My birth mother made a difficult choice to put me up for adoption. I am grateful for that. My adoptive parents accepted me with unconditional love, and no amount of gratitude can repay that act. That love would manifest in countless ways over my youth and beyond.

My parents didn’t give me life, but they gave me a future.

I often meet parents searching for new drugs, new technologies, or new methodologies to improve the lives of their children with diabetes. There is always a subtext of helping their children live a long and productive life. But as I listen to their stories, I often think about how little my parents possessed to help me. Every day, they boiled a glass syringe barrel and plunger, plus a reusable 25-gauge ¾ inch needle. This allowed them to prepare a single injection of intermediate acting insulin (Lente) daily. My parents checked my urine glucose 1 to 2 times daily. A single page sheet was provided directing us what exchanges I could eat.

My parents NEVER missed a scheduled injection and I NEVER went without a meal or scheduled snack. They simply did what was asked of them. I never heard them complain about what they were doing. To them it was implicit in the parental contract they accepted when they took me into their lives when I was 6 weeks old.

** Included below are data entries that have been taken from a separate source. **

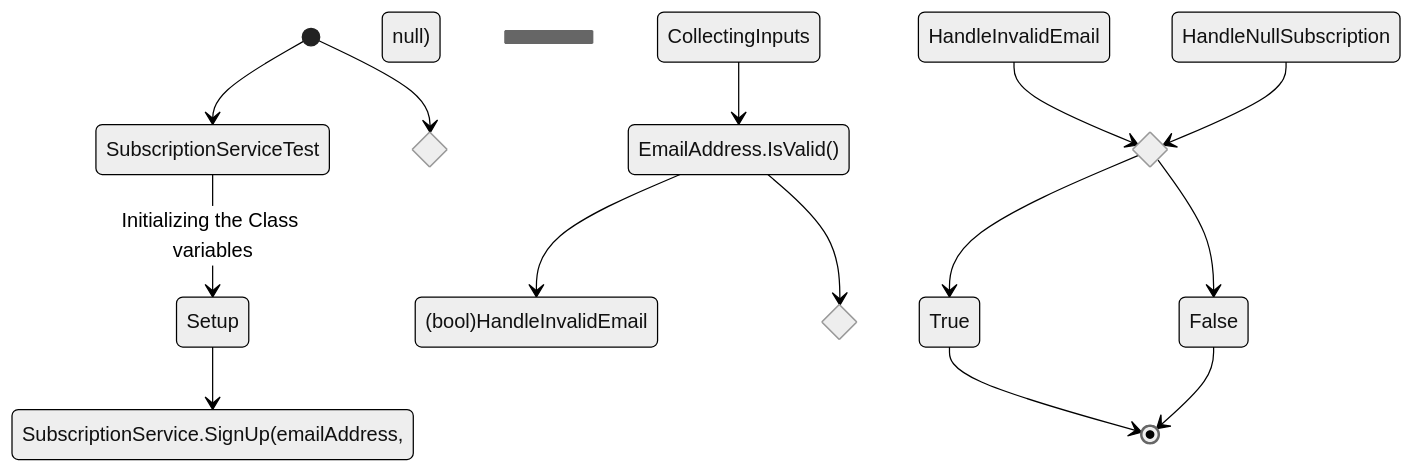
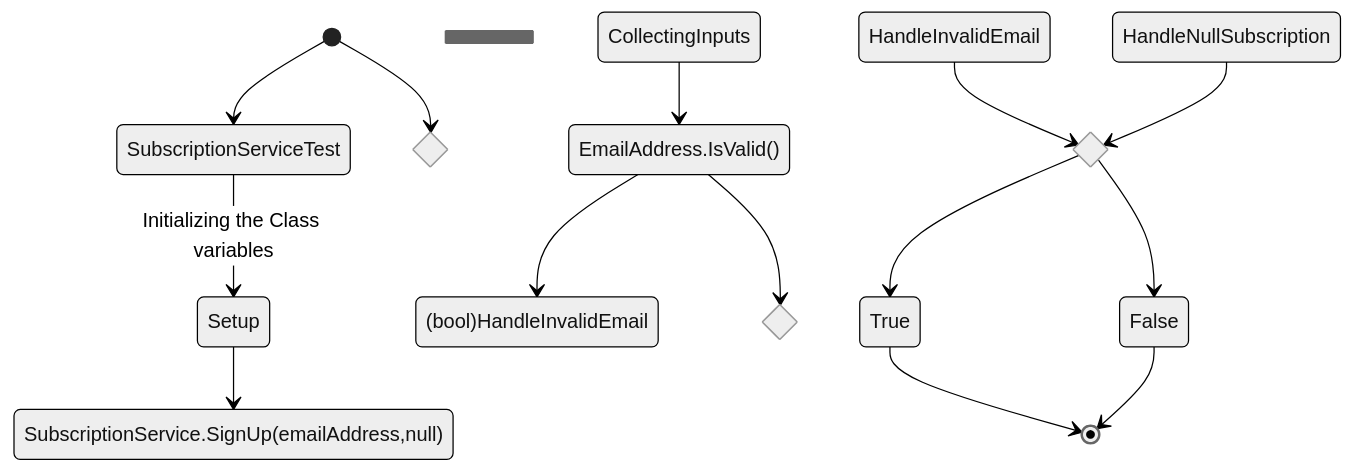
Before and after one commit to Emsaso/GetNews: the second of 11 diagrams in model/tests/test.md, drawn with Mermaid (neutral theme).

````diff
--- a/model/tests/test.md
+++ b/model/tests/test.md
@@ -32,35 +32,35 @@
 ```mermaid
 stateDiagram-v2
 [*] --> SubscriptionServiceTest
     SubscriptionServiceTest --> Setup:Initializing the Class variables
-    Setup --> SubscriptionService.SignUp(emailAddress, null)
+    Setup --> SubscriptionService.SignUp(emailAddress,null)
     
     state AssertionState <<choice>>
     state SubscriptionCheck <<choice>>
     state EnsureEmailValidity <<choice>>
 
     EnsureEmailValidity
         [*] --> EnsureEmailValidity
 
         state CollectingInputs
         state HandleInvalidEmail
         state join_state <<join>>
 
         CollectingInputs --> EmailAddress.IsValid()
             EmailAddress.IsValid()--> (bool)HandleInvalidEmail
             HandleInvalidEmail  --> AssertionState
 
         
         EmailAddress.IsValid() --> SubscriptionCheck
             
             state HandleNullSubscription
             HandleNullSubscription --> AssertionState
         
 
     #SubscriptionService.SignUp(emailAddress, null) --> Assertion Test : Finished calling #the function ensures that the test returns true
     
     AssertionState --> True
     AssertionState --> False
     True --> [*]
     False --> [*]
 ```
````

Their caring and concern became embedded inside me. I don’t know why or how it happened. It just did. Love is like that I suppose. My message to parents is simple. Love your children with and without diabetes, do anything for them, and accept them for who they are. Never give up, no matter how dire things may seem sometimes. Don't expect your kids to take on self care duties too soon either. My parents gave me ALL my injections until I left for college. It didn't hold me back one bit.